→ **RAW DATA**
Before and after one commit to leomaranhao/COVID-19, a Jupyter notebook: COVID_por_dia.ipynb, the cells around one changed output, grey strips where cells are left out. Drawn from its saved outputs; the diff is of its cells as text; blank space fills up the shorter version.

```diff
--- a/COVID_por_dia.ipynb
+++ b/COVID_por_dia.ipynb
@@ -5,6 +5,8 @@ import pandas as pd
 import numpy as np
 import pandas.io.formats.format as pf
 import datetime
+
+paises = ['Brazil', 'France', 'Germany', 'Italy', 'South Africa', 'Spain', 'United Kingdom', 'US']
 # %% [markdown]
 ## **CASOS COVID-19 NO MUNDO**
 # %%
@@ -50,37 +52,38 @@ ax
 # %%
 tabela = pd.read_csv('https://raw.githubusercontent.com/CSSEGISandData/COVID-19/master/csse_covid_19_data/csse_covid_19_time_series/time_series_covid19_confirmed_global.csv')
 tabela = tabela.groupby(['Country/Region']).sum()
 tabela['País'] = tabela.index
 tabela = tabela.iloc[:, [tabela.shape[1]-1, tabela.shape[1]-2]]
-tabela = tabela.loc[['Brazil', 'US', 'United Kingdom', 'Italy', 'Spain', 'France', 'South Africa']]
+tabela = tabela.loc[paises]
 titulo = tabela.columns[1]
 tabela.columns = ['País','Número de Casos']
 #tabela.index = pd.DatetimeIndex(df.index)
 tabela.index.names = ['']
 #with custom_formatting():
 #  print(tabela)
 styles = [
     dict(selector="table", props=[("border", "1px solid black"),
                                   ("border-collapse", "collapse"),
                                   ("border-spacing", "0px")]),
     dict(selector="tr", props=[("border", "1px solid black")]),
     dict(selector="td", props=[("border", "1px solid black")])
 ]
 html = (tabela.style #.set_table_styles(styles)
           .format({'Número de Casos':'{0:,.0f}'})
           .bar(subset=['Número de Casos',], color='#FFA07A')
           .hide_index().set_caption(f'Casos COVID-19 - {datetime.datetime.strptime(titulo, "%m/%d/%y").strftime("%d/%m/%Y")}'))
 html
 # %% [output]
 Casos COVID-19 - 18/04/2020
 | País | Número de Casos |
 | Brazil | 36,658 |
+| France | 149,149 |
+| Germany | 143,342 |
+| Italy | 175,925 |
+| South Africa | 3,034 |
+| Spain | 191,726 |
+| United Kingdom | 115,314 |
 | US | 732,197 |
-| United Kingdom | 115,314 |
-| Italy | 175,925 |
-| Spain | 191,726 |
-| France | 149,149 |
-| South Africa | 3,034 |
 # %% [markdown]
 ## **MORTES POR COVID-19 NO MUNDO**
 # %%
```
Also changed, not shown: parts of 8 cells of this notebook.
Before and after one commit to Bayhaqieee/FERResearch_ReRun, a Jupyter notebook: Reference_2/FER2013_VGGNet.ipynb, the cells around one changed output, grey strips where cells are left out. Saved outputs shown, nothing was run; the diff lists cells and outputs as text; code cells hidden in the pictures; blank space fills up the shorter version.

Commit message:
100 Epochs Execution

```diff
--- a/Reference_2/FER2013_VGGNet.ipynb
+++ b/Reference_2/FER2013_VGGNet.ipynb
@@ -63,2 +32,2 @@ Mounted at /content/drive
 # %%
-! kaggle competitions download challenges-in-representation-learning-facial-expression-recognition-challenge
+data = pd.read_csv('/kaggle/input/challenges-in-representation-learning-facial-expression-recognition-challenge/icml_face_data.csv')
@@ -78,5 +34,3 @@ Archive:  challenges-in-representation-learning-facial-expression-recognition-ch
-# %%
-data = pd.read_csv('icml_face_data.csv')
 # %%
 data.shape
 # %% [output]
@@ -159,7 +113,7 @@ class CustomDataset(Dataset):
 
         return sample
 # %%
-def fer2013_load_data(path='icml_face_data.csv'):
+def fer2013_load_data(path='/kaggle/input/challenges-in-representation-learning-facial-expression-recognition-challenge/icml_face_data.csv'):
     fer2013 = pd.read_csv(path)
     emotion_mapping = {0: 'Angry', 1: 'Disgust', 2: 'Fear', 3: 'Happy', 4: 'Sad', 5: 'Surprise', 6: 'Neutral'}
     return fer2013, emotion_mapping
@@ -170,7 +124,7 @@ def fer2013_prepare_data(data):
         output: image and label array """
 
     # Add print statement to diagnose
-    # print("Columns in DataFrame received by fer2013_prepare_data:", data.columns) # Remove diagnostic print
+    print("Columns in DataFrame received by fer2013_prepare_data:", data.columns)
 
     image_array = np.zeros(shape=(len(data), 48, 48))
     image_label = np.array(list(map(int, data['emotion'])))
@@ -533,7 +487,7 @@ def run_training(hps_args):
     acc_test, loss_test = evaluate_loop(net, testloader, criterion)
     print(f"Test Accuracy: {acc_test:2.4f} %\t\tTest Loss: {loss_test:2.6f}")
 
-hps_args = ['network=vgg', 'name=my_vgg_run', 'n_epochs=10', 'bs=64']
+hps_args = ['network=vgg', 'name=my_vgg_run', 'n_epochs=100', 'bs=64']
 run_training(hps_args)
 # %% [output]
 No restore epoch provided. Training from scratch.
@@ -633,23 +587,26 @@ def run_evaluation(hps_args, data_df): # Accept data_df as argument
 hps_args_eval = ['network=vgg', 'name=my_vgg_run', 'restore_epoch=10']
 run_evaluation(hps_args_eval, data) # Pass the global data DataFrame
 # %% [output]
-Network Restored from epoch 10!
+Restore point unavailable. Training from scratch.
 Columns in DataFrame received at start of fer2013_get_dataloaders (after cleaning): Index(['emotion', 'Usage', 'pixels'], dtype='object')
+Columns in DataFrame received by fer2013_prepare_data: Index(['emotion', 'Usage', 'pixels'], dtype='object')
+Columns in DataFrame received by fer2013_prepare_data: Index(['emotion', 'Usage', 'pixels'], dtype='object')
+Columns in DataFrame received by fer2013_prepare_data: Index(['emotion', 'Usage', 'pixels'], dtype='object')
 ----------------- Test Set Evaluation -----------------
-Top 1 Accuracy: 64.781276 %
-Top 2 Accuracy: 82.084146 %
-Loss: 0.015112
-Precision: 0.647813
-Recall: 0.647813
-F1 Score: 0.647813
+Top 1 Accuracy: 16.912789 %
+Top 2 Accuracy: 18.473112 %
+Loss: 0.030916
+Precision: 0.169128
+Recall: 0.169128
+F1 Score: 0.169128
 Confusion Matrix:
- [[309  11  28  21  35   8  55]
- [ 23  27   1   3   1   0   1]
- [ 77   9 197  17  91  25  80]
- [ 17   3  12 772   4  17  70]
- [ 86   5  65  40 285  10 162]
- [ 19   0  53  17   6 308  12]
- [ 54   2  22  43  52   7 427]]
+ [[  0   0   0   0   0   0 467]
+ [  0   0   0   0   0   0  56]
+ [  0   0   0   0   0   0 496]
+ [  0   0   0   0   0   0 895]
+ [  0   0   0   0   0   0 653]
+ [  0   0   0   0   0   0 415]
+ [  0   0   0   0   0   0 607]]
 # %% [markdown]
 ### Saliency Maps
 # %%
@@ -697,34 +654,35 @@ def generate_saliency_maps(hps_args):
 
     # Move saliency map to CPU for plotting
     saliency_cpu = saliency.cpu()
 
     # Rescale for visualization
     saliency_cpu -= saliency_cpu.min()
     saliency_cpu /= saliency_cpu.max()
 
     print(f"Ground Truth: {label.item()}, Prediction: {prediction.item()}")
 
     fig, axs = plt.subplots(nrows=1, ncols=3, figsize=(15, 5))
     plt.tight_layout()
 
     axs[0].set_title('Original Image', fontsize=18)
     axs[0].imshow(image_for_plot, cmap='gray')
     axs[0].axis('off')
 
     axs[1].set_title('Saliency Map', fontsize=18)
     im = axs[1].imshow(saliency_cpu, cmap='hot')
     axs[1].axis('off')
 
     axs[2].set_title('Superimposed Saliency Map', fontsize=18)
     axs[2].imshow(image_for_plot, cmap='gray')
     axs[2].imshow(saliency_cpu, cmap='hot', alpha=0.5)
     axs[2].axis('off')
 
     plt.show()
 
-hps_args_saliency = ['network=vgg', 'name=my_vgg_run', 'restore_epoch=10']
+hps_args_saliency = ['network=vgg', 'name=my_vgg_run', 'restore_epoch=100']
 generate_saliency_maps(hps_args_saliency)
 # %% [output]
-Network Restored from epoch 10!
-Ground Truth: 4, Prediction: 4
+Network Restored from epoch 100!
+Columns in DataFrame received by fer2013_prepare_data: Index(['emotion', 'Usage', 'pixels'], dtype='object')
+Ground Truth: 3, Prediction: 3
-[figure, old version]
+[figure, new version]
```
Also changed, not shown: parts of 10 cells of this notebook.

→ **EXERCISE PROMPT**
In the listing above, how many of the lines include "Accuracy"? Give only the figure.

→ **RESULT OF THIS EXERCISE**
5